|On October 6, zoo staff will release about 750 headstarted, endangered Oregon spotted frogs into their wetlands habitat in Pierce County. Photo by Ryan Hawk/Woodland Park Zoo.|
Woodland Park Zoo for nearly 25 years has worked closely with WDFW on a variety of species and wildlife issues, including western pond turtles, Oregon spotted frogs and carnivore conservation. We are grateful for our partnership with WDFW and for their hard work protecting Washington’s rich diversity of fish and wildlife, but at the same time we are concerned about the future of wildlife in our state. Dr. Unsworth’s call to work with the public to build a stronger and more effective Fish and Wildlife is both timely and urgent.
As human numbers inevitably increase in coming years, development will likely cause significant habitat loss and fragmentation, and as a result we will witness an accelerating number of threatened species. From our perspective, the department should be less reactive and more proactive in addressing biodiversity conservation. Best management practice suggests taking actions before species become endangered. But this will require additional funds for the department and more strategic and stronger partnerships between WDFW, academia, businesses, civic leaders, citizens, non-profit organizations and other state agencies. In the long run, a more proactive approach to protect all species will cost less and is much more likely to protect human wellbeing and our local economies than trying to rescue endangered species.
|Plans are being considered by federal and state officials to restore grizzly bears in North Cascades National Park. In coming months, when the final proposal is submitted for public review, we will be asking you to speak up for Washington grizzly bears! Photo courtesy of Western Wildlife Outreach, a Woodland Park Zoo Partner for Wildlife.|
At Woodland Park Zoo, we believe that protecting wildlife is essential in order to build a resilient and sustainable Washington for our children and future generations. Here are a few points I will make to Dr. Unsworth and Washington’s Wild Future initiative:
• A healthy, sustainable Washington for people and animals requires that WDFW and its partners proactively manage and protect “all species for all constituents.”
• WDFW is currently underfunded and in urgent need of additional financial resources.
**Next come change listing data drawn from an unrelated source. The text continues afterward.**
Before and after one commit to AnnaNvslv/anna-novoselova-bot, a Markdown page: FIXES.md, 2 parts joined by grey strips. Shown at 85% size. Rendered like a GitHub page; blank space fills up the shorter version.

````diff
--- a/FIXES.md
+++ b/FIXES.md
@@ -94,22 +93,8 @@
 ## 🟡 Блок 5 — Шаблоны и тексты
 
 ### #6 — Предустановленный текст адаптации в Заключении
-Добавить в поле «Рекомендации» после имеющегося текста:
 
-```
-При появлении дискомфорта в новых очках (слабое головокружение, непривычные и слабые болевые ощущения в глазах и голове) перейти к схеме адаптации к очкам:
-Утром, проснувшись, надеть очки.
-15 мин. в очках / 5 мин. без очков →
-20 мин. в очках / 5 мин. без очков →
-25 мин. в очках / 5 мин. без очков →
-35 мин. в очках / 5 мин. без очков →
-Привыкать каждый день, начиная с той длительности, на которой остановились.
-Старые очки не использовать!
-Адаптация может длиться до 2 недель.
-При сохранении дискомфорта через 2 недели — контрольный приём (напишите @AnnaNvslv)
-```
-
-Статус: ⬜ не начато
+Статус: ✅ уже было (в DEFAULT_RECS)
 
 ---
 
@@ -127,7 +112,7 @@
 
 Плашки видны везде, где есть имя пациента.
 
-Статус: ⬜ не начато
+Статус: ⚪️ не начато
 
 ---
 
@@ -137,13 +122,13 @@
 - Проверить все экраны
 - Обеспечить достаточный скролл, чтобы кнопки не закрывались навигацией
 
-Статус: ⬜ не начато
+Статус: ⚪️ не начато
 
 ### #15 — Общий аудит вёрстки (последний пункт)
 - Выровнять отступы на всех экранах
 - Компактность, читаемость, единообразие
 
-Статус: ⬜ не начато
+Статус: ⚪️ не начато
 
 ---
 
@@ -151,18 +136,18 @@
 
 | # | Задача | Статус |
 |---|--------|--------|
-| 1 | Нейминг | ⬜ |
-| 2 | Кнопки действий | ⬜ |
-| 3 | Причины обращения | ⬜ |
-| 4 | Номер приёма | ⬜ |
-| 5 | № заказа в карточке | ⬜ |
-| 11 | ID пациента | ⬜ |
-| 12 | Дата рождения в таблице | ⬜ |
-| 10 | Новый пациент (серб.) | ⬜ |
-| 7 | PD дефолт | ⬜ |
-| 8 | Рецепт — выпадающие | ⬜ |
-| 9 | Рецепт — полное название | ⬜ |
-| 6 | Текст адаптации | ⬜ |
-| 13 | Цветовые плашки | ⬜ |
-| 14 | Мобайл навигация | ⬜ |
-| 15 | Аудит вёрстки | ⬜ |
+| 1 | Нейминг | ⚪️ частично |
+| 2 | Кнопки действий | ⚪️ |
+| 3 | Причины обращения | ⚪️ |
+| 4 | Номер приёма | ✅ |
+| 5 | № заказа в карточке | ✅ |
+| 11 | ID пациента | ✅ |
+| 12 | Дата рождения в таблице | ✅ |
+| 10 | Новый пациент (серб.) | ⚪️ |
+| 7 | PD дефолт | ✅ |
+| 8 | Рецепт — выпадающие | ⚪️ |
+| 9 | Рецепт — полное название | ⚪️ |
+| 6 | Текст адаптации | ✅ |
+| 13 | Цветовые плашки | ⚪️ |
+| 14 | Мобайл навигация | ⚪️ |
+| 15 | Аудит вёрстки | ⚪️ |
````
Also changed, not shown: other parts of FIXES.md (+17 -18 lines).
• Wildlife management decisions ought to be based on science and expert advice, not political compromise. This is especially true for carnivores like wolves, grizzly bears and cougars.
• Protecting wildlife in Washington would benefit greatly by WDFW increasing the number and variety of its strategic partnerships, as citizen participation from a broad group of stakeholders will be necessary to demonstrate the public’s strong desire to invest in wildlife conservation.
• Woodland Park Zoo stands ready to help WDFW in its efforts to protect our state’s precious wildlife heritage.
Please join me in sharing your support for wildlife by participating in the Washington’s Wild Future. Speaking up is one of the most important actions you can make to both save animals and create a sustainable world!